Generally recommended for children: We would not recommend this camp for children. There are a lot of biting flies at Lango Camp which can cause itchy bites and it would be uncomfortable for younger children. This camp also has to combine with Ngaga Camp where people trek gorillas through thick rain forest and this is only suitable for older teenagers. We also feel that the real draw here is the unusual environment, and with less wildlife than other parts of Africa it may not hold the attention of younger children very well. There is no space for triple rooms and so kids need to be old enough to occupy their own rooms.
Notes: The risks from wildlife at Lango Camp are minimal due to the fact that the camp is raised off the ground. However this is a camp better suited to adults who have spent time in Africa before. It wouldn’t suit families.
Communications: People should consider themselves out of touch here. There is no WiFi or internet for guests, though the office does have limited internet that can be used in an emergency. Cell phones do not work here, but again in an emergency Lango has a satellite phone.
TV & radio: No
Health & safety

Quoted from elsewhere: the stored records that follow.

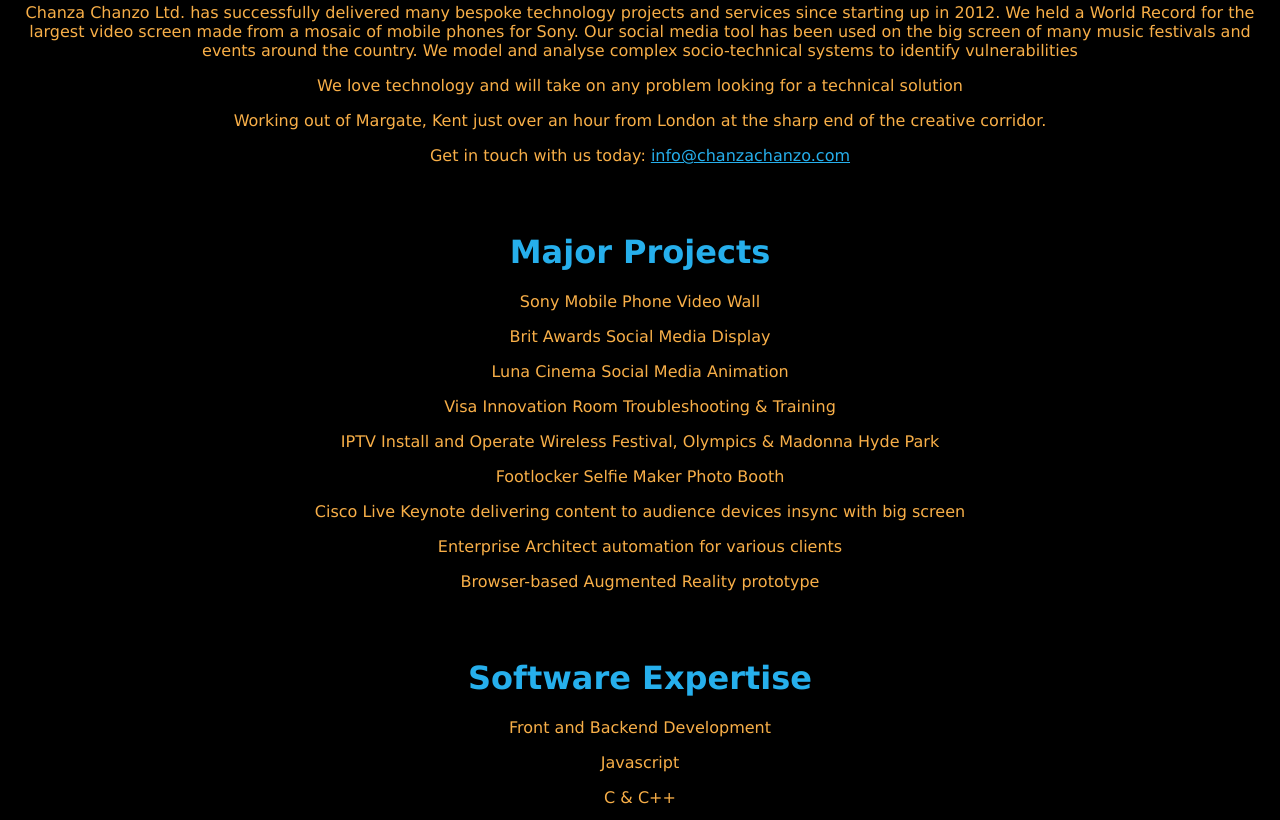
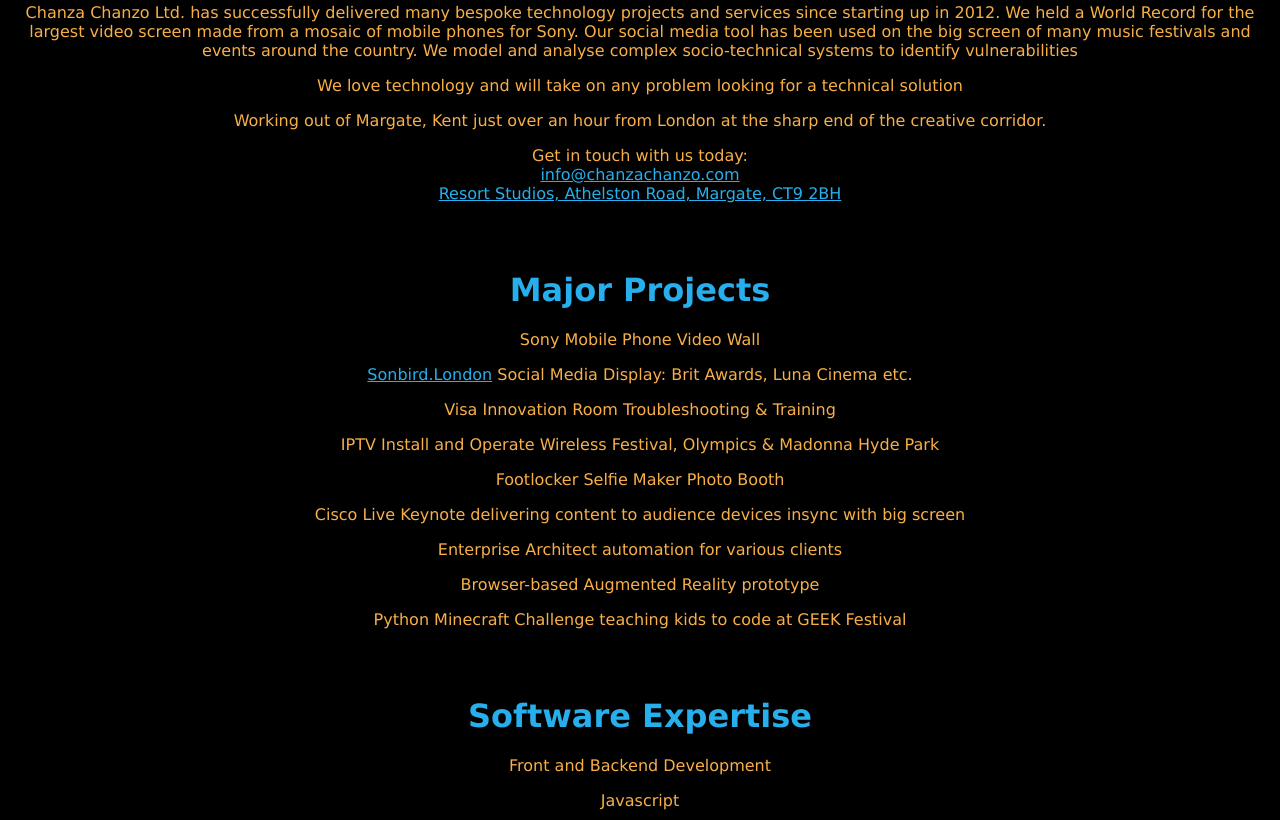
Before and after one commit to workingmatt/chanzachanzowebpage, a website: page index.html in a window 1280 px wide. Shown: the part 1000-1820 px from the top of the page. Drawn offline with Linux system fonts and the light colour scheme.

Commit message:
Add meta description and tweak content text

```diff
--- a/index.html
+++ b/index.html
@@ -1,7 +1,7 @@
 <html>
 <head>
 		<title>Chanza Chanzo | Bespoke Technology Solutions</title>
-		<meta name="description" content="Independent provider of bespoke technology solutions and services based in Margate Kent. We code in many programming languages for Mac OSX, Windows, Linux operating systems and work with PCs, Raspberry PIs and Arduinos. This is a summary of our work and provides contact details.">
+		<meta name="description" content="Independent provider of bespoke technology solutions and services based in Margate Kent working internationally. Live event productions, experiential marketing, techno-magic.">
 		<meta name="viewport" content="width=device-width, initial-scale=1.0">
 		<link rel="stylesheet" href="css/styles.css">
 
@@ -44,7 +44,7 @@
 
 			<p>We love technology and will take on any problem looking for a technical solution</p>
 			<p>Working out of Margate, Kent just over an hour from London at the sharp end of the creative corridor.</p>
-			<p>Get in touch with us today: <a href="mailto:info@chanzachanzo.com">info@chanzachanzo.com</a></p>
+			<p>Get in touch with us today:<br><a href="mailto:info@chanzachanzo.com">info@chanzachanzo.com</a><br><a href="http://www.resortstudios.co.uk/member/matt-mapleston/">Resort Studios, Athelston Road, Margate, CT9 2BH</a></p>
 	</div>
 </div>
 
@@ -52,14 +52,14 @@
 	<div class="col-5">
 		<h1>Major Projects</h1>
 		<p>Sony Mobile Phone Video Wall</p>
-		<p>Brit Awards Social Media Display</p>
-		<p>Luna Cinema Social Media Animation</p>
+		<p><a href="http://www.songbird.london">Sonbird.London</a> Social Media Display: Brit Awards, Luna Cinema etc.</p>
 		<p>Visa Innovation Room Troubleshooting & Training</p>
 		<p>IPTV Install and Operate Wireless Festival, Olympics & Madonna Hyde Park</p>
 		<p>Footlocker Selfie Maker Photo Booth</p>
 		<p>Cisco Live Keynote delivering content to audience devices insync with big screen</p>
 		<p>Enterprise Architect automation for various clients</p>
 		<p>Browser-based Augmented Reality prototype</p>
+		<p>Python Minecraft Challenge teaching kids to code at GEEK Festival</p>
 	</div>
 </div>
 <div class="row">
```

Medical care: All senior staff members are first aid trained and take part in regular courses. Lango have a first aid kit, and a pharmacy with lots of medicines and will always take a simple first aid kit on activities. For more serious cases Lango have a support system called Wilderness 24 with doctors based in South Africa who are online 24 hours a day whom they can talk to for medical advice. Then in critical situations, Lango in conjunction with Wilderness 24, can also arrange a medivac to Brazaville where Netcare has a private hospital.
Security measures: There are no guards on site.
Fire safety: Lango Camp have fire extinguishers by every room and in the main areas. They train the staff on how to use them.
Disabled access: Not Possible
Laundry facilities: Washing machines and tumble driers.
Money: There is a central safe for valuables.
Accepted payment on location: Guests at Lango Camp can settle for extras with cash in dollars or Euros. Credit cards are not accepted.